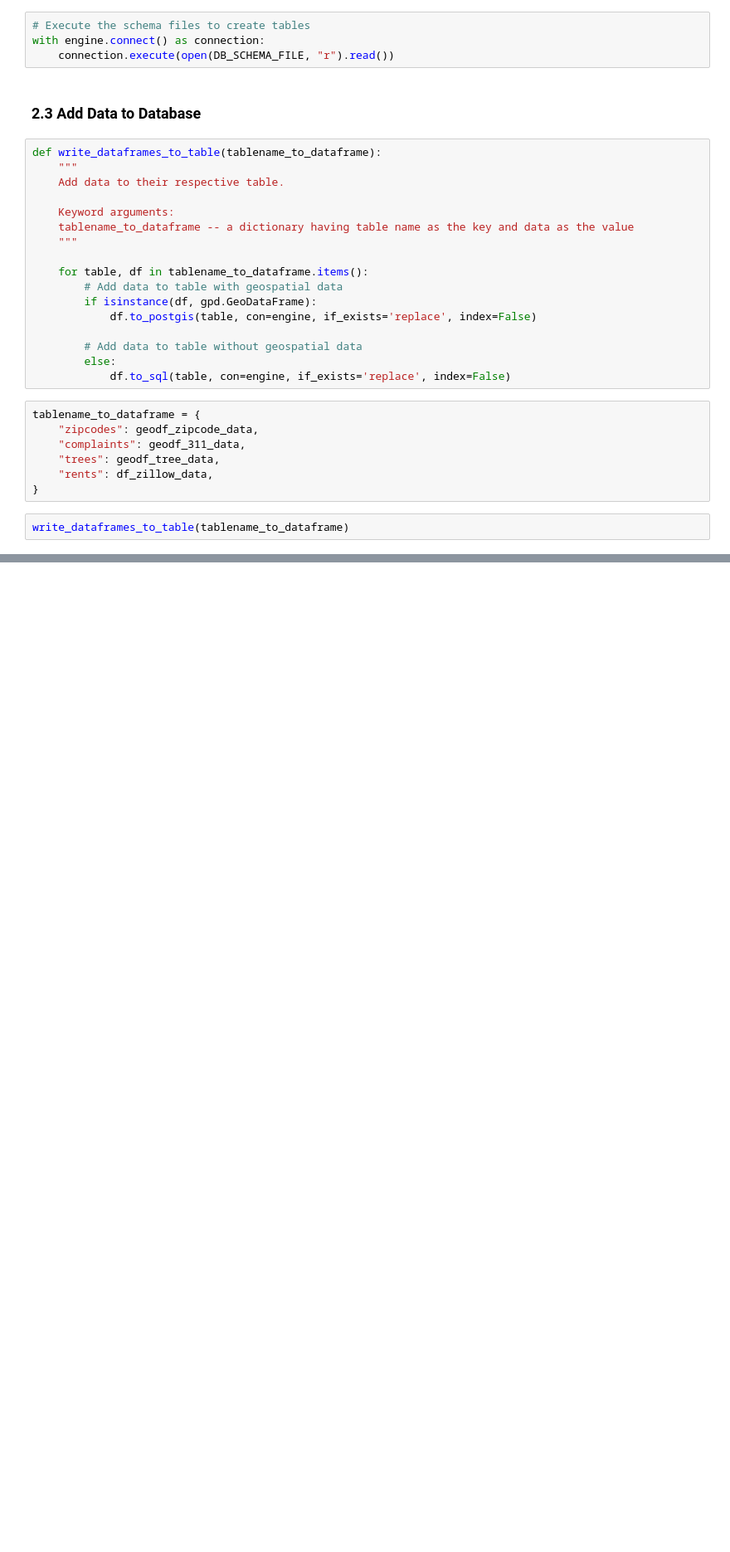
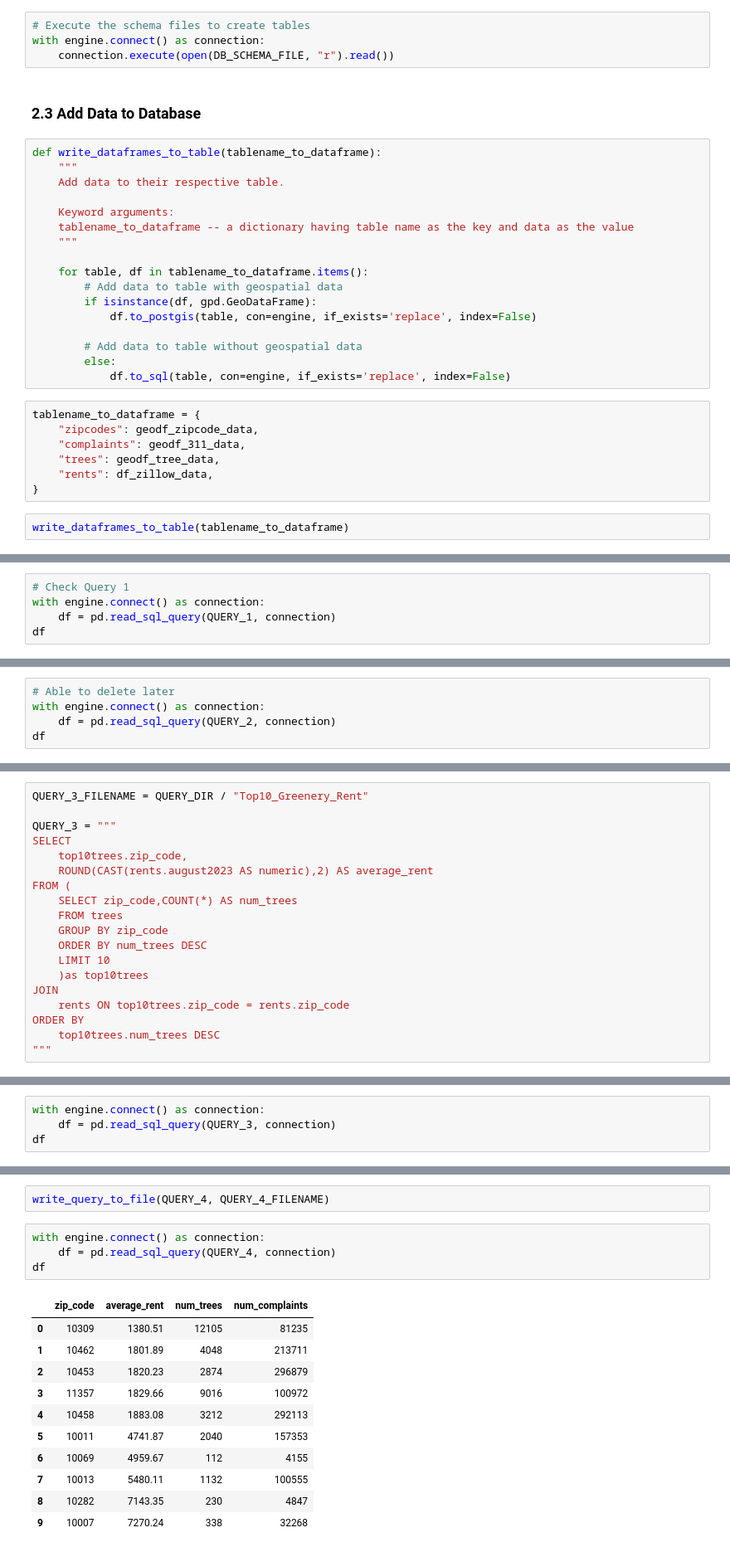
Before and after one commit to YajieLi10/4501-Final-Project, a Jupyter notebook: Final_Project_Part1&2&3.ipynb, the cells around one changed output, grey strips where cells are left out. Shown: that part at 83% size. Cells and saved outputs as stored; diff of their text form; blank space fills up the shorter version.

Commit message:
Add project part 3
Hey Yajie, I double check the code for part 2 and it works. I also update the part 3 included the previous part. Please check the queries to see if it runs well. Thx

```diff
--- a/Final_Project_Part1&2.ipynb
+++ b/Final_Project_Part1&2&3.ipynb
@@ -492,0 +529,5 @@ write_dataframes_to_table(tablename_to_dataframe)
+# %%
+# Check Query 1
+with engine.connect() as connection:
+    df = pd.read_sql_query(QUERY_1, connection)
+df
@@ -492,0 +567,5 @@ write_dataframes_to_table(tablename_to_dataframe)
+# %%
+# Able to delete later
+with engine.connect() as connection:
+    df = pd.read_sql_query(QUERY_2, connection)
+df
@@ -492,0 +586,19 @@ write_dataframes_to_table(tablename_to_dataframe)
+# %%
+QUERY_3_FILENAME = QUERY_DIR / "Top10_Greenery_Rent"
+
+QUERY_3 = """
+SELECT
+    top10trees.zip_code,
+    ROUND(CAST(rents.august2023 AS numeric),2) AS average_rent
+FROM (
+    SELECT zip_code,COUNT(*) AS num_trees
+    FROM trees
+    GROUP BY zip_code
+    ORDER BY num_trees DESC
+    LIMIT 10
+    )as top10trees
+JOIN
+    rents ON top10trees.zip_code = rents.zip_code
+ORDER BY
+    top10trees.num_trees DESC
+"""
@@ -492,0 +607,4 @@ write_dataframes_to_table(tablename_to_dataframe)
+# %%
+with engine.connect() as connection:
+    df = pd.read_sql_query(QUERY_3, connection)
+df
@@ -492,0 +678,18 @@ write_dataframes_to_table(tablename_to_dataframe)
+# %%
+write_query_to_file(QUERY_4, QUERY_4_FILENAME)
+# %%
+with engine.connect() as connection:
+    df = pd.read_sql_query(QUERY_4, connection)
+df
+# %% [output]
+|  | zip_code | average_rent | num_trees | num_complaints |
+| 0 | 10309 | 1380.51 | 12105 | 81235 |
+| 1 | 10462 | 1801.89 | 4048 | 213711 |
+| 2 | 10453 | 1820.23 | 2874 | 296879 |
+| 3 | 11357 | 1829.66 | 9016 | 100972 |
+| 4 | 10458 | 1883.08 | 3212 | 292113 |
+| 5 | 10011 | 4741.87 | 2040 | 157353 |
+| 6 | 10069 | 4959.67 | 112 | 4155 |
+| 7 | 10013 | 5480.11 | 1132 | 100555 |
+| 8 | 10282 | 7143.35 | 230 | 4847 |
+| 9 | 10007 | 7270.24 | 338 | 32268 |
```
Also changed, not shown: parts of 24 cells of this notebook.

______

A verbatim copy of all the records, minus the pictures, is the expected answer.

Before and after one commit to YajieLi10/4501-Final-Project, a Jupyter notebook: Final_Project_Part1&2&3.ipynb, the cells around one changed output, grey strips where cells are left out. Shown: that part at 83% size. Cells and saved outputs as stored; diff of their text form; blank space fills up the shorter version.

Commit message:
Add project part 3
Hey Yajie, I double check the code for part 2 and it works. I also update the part 3 included the previous part. Please check the queries to see if it runs well. Thx

```diff
--- a/Final_Project_Part1&2.ipynb
+++ b/Final_Project_Part1&2&3.ipynb
@@ -492,0 +529,5 @@ write_dataframes_to_table(tablename_to_dataframe)
+# %%
+# Check Query 1
+with engine.connect() as connection:
+    df = pd.read_sql_query(QUERY_1, connection)
+df
@@ -492,0 +567,5 @@ write_dataframes_to_table(tablename_to_dataframe)
+# %%
+# Able to delete later
+with engine.connect() as connection:
+    df = pd.read_sql_query(QUERY_2, connection)
+df
@@ -492,0 +586,19 @@ write_dataframes_to_table(tablename_to_dataframe)
+# %%
+QUERY_3_FILENAME = QUERY_DIR / "Top10_Greenery_Rent"
+
+QUERY_3 = """
+SELECT
+    top10trees.zip_code,
+    ROUND(CAST(rents.august2023 AS numeric),2) AS average_rent
+FROM (
+    SELECT zip_code,COUNT(*) AS num_trees
+    FROM trees
+    GROUP BY zip_code
+    ORDER BY num_trees DESC
+    LIMIT 10
+    )as top10trees
+JOIN
+    rents ON top10trees.zip_code = rents.zip_code
+ORDER BY
+    top10trees.num_trees DESC
+"""
@@ -492,0 +607,4 @@ write_dataframes_to_table(tablename_to_dataframe)
+# %%
+with engine.connect() as connection:
+    df = pd.read_sql_query(QUERY_3, connection)
+df
@@ -492,0 +678,18 @@ write_dataframes_to_table(tablename_to_dataframe)
+# %%
+write_query_to_file(QUERY_4, QUERY_4_FILENAME)
+# %%
+with engine.connect() as connection:
+    df = pd.read_sql_query(QUERY_4, connection)
+df
+# %% [output]
+|  | zip_code | average_rent | num_trees | num_complaints |
+| 0 | 10309 | 1380.51 | 12105 | 81235 |
+| 1 | 10462 | 1801.89 | 4048 | 213711 |
+| 2 | 10453 | 1820.23 | 2874 | 296879 |
+| 3 | 11357 | 1829.66 | 9016 | 100972 |
+| 4 | 10458 | 1883.08 | 3212 | 292113 |
+| 5 | 10011 | 4741.87 | 2040 | 157353 |
+| 6 | 10069 | 4959.67 | 112 | 4155 |
+| 7 | 10013 | 5480.11 | 1132 | 100555 |
+| 8 | 10282 | 7143.35 | 230 | 4847 |
+| 9 | 10007 | 7270.24 | 338 | 32268 |
```
Also changed, not shown: parts of 24 cells of this notebook.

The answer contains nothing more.